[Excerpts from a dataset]
= = = = = = =

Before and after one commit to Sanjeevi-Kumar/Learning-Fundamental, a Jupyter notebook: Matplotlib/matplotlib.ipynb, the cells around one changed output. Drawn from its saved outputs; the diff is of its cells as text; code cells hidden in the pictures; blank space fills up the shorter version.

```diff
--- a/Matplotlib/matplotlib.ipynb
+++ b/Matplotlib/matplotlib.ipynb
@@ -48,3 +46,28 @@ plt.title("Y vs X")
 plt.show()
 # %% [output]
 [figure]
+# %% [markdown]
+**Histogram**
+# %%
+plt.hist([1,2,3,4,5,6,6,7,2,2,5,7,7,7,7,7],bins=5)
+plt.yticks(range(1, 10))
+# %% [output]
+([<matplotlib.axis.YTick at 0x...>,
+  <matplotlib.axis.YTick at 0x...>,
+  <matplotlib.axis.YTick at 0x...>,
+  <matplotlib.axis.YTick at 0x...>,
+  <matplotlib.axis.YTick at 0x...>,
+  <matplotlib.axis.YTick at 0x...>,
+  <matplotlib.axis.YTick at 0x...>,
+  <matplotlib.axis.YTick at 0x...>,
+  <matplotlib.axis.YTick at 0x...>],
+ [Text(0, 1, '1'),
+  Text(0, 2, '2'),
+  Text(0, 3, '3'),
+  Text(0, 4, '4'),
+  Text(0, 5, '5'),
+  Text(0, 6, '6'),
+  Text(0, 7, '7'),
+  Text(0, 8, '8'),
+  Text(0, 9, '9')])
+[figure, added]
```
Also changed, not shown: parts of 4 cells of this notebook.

= = = = = = =

Filter the lines above so that only those with the string "changed" remain, then copy them.

__RESULT__
Before and after one commit to Sanjeevi-Kumar/Learning-Fundamental, a Jupyter notebook: Matplotlib/matplotlib.ipynb, the cells around one changed output. Drawn from its saved outputs; the diff is of its cells as text; code cells hidden in the pictures; blank space fills up the shorter version.
Also changed, not shown: parts of 4 cells of this notebook.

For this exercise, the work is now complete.